**BRIEF**
Look through the lines below for the word "PythonClub", and copy every line that has it.

**SUPPLIED RECORDS**
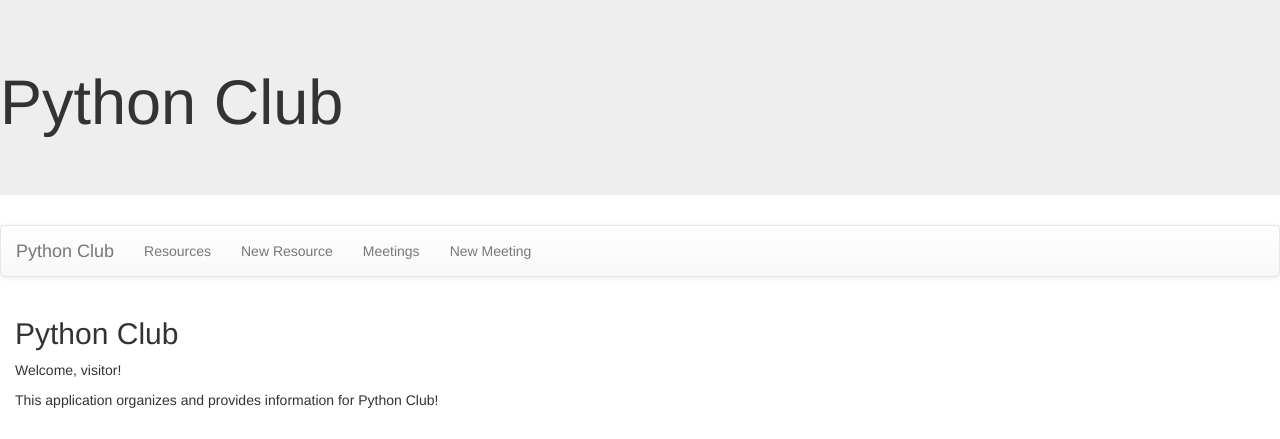
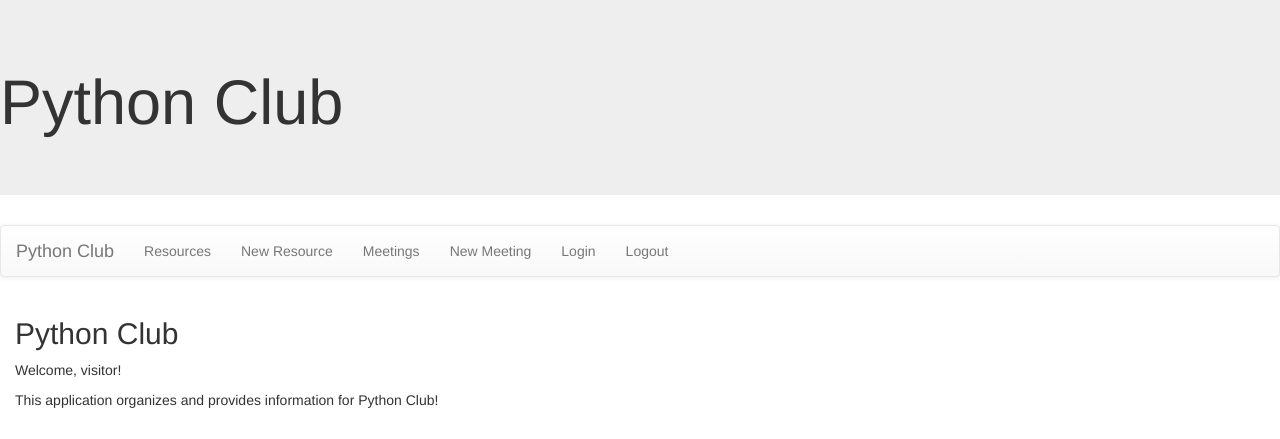
Before and after one commit to mc3waller/IT112-Python-Web, a Django app: page /club/ in a window 1280 px wide. Shown: the top 439 px of the page. Run offline with Django 3.2, Linux system fonts and the light colour scheme; some libraries are stand-ins or nearby versions.

Commit message:
Adds settings, views, and paths for user login feature

```diff
--- a/PythonClub/club/templates/base.html
+++ b/PythonClub/club/templates/base.html
@@ -22,6 +22,8 @@
                     <li><a href="{% url 'newresource' %}">New Resource</a></li>
                     <li><a href="{% url 'meetings' %}">Meetings</a></li>
                     <li><a href="{% url 'newmeeting' %}">New Meeting</a></li>
+                    <li><a href="{% url 'login' %}">Login</a></li>
+                    <li><a href="{% url 'logout' %}">Logout</a></li>
                 </ul>
             </div>
         </nav>
--- a/PythonClub/club/urls.py
+++ b/PythonClub/club/urls.py
@@ -8,4 +8,6 @@ urlpatterns = [
     path('details/<int:id>', views.meetingDetails, name='details'),
     path('newmeeting/', views.newMeeting, name='newmeeting'),
     path('newresource/', views.newResource, name='newresource'),
+    path('loginmessage/', views.loginMessage, name='loginmessage'),
+    path('logoutmessage/', views.logoutMessage, name='logoutmessage'),
 ]
--- a/PythonClub/club/views.py
+++ b/PythonClub/club/views.py
@@ -1,6 +1,7 @@
 from django.shortcuts import render, get_object_or_404
 from .models import Meeting, MeetingMinutes, Resource, ResourceType, Event
 from .forms import MeetingForm, ResourceForm
+from django.contrib.auth.decorators import login_required
 
 # Create your views here.
 def index(request):
@@ -18,6 +19,7 @@ def meetingDetails(request, id):
     meeting = get_object_or_404(Meeting, pk=id)
     return render(request, 'club/details.html', {'meeting' : meeting})
 
+@login_required
 def newMeeting(request):
     form=MeetingForm
 
@@ -32,6 +34,7 @@ def newMeeting(request):
         form=MeetingForm()
     return render(request,'club/newmeeting.html', {'form' : form})
 
+@login_required
 def newResource(request):
     form=ResourceForm
 
@@ -45,3 +48,9 @@ def newResource(request):
     else:
         form=ResourceForm()
     return render(request, 'club/newresource.html', {'form' : form})
+
+def loginMessage(request):
+    return render(request, 'club/loginmessage.html')
+
+def logoutMessage(request):
+    return render(request, 'club/logoutmessage.html')
--- a/PythonClub/pythonclub/settings.py
+++ b/PythonClub/pythonclub/settings.py
@@ -124,3 +124,5 @@ USE_TZ = True
 # https://docs.djangoproject.com/en/3.1/howto/static-files/
 
 STATIC_URL = '/static/'
+LOGIN_REDIRECT_URL='loginmessage'
+LOGOUT_REDIRECT_URL='logoutmessage'
--- a/PythonClub/pythonclub/urls.py
+++ b/PythonClub/pythonclub/urls.py
@@ -19,4 +19,5 @@ from django.urls import path, include
 urlpatterns = [
     path('admin/', admin.site.urls),
     path('club/', include('club.urls')),
+    path('accounts/', include('django.contrib.auth.urls')),
 ]
```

**RESPONSE TO THE EXERCISE**
--- a/PythonClub/club/templates/base.html
+++ b/PythonClub/club/templates/base.html
--- a/PythonClub/club/urls.py
+++ b/PythonClub/club/urls.py
--- a/PythonClub/club/views.py
+++ b/PythonClub/club/views.py
--- a/PythonClub/pythonclub/settings.py
+++ b/PythonClub/pythonclub/settings.py
--- a/PythonClub/pythonclub/urls.py
+++ b/PythonClub/pythonclub/urls.py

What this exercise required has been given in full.